So here we are, basking in the glow that comes from hiking Colorado’s highest mountain (Mt. Elbert at 14,433 feet), and return to find Detroit’s Ford Field, Chicago’s Soldier Field, Minneapolis’ Metrodome and Cleveland’s Cleveland Brown Stadium will make a push to host the Big Ten football chamionship game.
There’s just one problem. Indianapolis’ Lucas Oil Stadium is, by far, the best choice.
How do we know this?
Let’s take a look.
First, the Big Ten hasn’t OFFICIALLY decided to have a football championship game, but it will happen. Commissioner Jim Delany said as much when Nebraska joined the Big Ten earlier in the summer, starting in the season of 2011. The league is set to make a gazillion dollars off of it, if it’s done right. That means, in part, selecting the best site.
The Big Ten wraps up its regular season the Saturday before Thanksgiving, so the championship game would either come right after Thanksgiving or the first Saturday in December.
Either way, it could be cold. That’s not a factor for Lucas Oil and the Metrodome, which are indoor stadiums. It will be factors for Cleveland and Chicago. Both are outdoor facilities.
Do you REALLY want to have games in December in Chicago and Cleveland? Yes, the Bears and Browns do it. Yes, those fans adapt to the conditions. Still, is it realistic to expect those stadiums to sell out in nasty weather? Do college football fans really want to put up with that. Maybe the first year or two given the novelty of the event, but after that, forget it.
So cut Chicago and Cleveland from the list.
Detroit and Minneapolis have big-time facilities, are are used to handling big-time events. Neither, however, are as accommodating as far as hotels, restaurants and bars as Indianapolis. Everything you could possibly want except St. Peter’s Pearly Gates are within easy walking distance. Plus, Indy is more centrally located than any other city. It is more fan friendly than any other place.
Lucas Oil Stadium was designed to hold major events, from Colts games to the NCAA Final Four to the Super Bowl. It is as fine a spots facility as there is in the world.
Finally, Indy officials know how to host major events. Every year they host the Big Ten Conference men’s and woman’s basketball conference tourneys in Indy, plus the Indy 500 and Brickyard 400. They have the resources, experience and system in place to handle the job.
Of course, Big Ten officials have not asked for our advice or input. They will do what they feel is best for the conference, and if that consists of rotating the site every year between the five interested cities, they’ll do it.

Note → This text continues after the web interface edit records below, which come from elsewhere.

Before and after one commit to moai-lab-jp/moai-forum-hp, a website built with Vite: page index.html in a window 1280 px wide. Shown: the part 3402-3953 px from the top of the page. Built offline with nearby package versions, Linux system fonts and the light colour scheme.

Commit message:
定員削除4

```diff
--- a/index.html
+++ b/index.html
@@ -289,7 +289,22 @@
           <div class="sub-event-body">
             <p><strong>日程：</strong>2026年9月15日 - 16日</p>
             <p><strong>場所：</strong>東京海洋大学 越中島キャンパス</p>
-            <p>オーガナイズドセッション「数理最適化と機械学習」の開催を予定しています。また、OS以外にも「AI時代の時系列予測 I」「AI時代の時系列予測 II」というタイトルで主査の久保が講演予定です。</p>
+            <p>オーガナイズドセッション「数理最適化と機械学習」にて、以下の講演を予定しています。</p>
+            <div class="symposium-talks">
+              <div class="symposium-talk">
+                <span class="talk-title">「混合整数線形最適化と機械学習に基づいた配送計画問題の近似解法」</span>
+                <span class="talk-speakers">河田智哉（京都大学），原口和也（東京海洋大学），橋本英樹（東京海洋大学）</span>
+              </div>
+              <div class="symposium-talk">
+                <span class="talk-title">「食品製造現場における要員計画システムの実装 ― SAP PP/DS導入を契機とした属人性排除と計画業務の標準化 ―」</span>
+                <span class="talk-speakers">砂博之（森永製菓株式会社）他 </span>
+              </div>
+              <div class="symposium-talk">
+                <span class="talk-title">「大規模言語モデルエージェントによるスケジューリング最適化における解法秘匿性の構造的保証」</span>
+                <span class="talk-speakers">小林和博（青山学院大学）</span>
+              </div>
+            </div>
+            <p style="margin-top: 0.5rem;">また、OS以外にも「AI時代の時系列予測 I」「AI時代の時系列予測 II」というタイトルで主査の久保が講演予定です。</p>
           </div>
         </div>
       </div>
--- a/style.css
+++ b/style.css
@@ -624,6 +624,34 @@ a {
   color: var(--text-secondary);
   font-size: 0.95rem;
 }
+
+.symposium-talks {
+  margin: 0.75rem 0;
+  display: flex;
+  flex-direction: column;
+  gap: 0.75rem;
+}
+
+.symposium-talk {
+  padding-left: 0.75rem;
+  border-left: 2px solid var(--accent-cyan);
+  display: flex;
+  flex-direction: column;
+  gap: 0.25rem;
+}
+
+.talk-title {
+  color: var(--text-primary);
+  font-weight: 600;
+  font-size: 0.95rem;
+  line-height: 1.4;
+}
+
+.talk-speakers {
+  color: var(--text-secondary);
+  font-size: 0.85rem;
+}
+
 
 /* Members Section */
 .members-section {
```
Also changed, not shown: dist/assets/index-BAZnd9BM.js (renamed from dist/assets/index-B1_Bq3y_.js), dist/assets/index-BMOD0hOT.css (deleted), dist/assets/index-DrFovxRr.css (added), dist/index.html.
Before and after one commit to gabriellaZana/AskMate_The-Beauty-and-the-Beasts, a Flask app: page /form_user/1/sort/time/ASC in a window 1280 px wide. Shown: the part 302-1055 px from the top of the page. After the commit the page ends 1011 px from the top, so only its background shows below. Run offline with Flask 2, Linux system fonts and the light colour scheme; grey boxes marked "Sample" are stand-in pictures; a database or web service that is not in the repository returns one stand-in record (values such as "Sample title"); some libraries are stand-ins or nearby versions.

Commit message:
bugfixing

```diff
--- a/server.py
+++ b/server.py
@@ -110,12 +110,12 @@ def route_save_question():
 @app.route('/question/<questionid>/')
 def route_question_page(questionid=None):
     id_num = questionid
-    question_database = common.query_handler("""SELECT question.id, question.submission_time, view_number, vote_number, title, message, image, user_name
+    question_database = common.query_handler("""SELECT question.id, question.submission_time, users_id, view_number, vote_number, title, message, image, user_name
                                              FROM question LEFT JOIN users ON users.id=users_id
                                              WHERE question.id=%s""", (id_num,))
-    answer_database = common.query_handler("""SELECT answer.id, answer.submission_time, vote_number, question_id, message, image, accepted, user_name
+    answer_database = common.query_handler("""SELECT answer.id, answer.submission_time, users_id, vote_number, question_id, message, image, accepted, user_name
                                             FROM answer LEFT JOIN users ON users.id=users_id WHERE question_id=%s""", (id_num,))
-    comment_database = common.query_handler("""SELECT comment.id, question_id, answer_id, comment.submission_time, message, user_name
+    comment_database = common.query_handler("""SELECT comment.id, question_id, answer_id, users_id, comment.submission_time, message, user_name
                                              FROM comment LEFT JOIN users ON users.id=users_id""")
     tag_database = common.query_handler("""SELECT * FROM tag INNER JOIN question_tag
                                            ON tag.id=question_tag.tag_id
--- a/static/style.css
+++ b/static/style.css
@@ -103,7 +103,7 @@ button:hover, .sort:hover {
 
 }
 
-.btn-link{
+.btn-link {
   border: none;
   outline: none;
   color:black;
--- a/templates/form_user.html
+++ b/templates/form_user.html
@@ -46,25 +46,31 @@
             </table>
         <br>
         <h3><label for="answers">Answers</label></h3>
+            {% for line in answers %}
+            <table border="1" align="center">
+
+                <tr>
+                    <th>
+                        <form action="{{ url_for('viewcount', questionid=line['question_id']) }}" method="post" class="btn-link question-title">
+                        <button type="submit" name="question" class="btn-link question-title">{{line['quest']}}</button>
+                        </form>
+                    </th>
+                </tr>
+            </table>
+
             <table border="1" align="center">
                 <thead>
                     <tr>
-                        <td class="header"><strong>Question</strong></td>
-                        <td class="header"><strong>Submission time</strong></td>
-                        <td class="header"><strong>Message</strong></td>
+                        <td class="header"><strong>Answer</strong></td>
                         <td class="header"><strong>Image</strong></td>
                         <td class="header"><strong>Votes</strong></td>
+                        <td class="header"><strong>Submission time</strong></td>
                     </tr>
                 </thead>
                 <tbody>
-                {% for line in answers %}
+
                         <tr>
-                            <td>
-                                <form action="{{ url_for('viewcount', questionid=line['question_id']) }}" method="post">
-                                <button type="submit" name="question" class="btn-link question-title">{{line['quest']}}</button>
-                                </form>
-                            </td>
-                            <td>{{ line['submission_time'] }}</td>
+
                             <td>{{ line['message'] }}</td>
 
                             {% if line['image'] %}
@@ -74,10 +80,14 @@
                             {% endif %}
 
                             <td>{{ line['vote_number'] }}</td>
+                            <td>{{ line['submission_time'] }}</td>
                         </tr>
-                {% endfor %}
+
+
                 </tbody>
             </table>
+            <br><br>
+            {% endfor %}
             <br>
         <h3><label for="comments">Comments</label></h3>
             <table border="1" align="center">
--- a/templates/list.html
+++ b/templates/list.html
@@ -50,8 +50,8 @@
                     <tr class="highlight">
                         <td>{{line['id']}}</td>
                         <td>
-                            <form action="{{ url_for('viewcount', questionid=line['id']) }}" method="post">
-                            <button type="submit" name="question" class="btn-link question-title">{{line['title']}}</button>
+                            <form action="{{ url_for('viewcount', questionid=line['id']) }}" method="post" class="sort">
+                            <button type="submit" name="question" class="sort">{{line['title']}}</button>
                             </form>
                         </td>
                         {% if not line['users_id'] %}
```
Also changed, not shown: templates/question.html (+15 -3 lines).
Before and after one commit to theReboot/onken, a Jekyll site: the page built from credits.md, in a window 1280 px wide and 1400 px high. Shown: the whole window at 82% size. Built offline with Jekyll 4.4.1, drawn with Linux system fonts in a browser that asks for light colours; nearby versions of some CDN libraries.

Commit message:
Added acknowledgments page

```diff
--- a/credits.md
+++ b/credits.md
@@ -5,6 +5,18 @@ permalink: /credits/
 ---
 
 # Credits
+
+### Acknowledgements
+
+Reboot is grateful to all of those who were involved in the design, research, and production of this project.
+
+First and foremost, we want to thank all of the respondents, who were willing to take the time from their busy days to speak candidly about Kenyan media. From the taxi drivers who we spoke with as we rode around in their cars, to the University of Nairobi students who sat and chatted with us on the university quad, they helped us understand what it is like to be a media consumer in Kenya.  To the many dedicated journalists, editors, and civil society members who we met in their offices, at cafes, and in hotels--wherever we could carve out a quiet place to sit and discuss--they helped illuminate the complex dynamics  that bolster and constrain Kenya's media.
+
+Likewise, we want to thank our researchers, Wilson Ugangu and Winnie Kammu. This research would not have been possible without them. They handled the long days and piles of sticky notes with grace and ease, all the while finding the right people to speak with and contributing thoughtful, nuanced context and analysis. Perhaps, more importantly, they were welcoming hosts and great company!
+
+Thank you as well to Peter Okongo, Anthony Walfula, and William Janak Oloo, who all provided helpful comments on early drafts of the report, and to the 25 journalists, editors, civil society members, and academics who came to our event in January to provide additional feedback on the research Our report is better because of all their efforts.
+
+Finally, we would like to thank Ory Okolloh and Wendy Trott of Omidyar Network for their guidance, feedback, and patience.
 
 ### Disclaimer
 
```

But if they want the most bang for their buck, make Lucas Oil Stadium the permanent host site.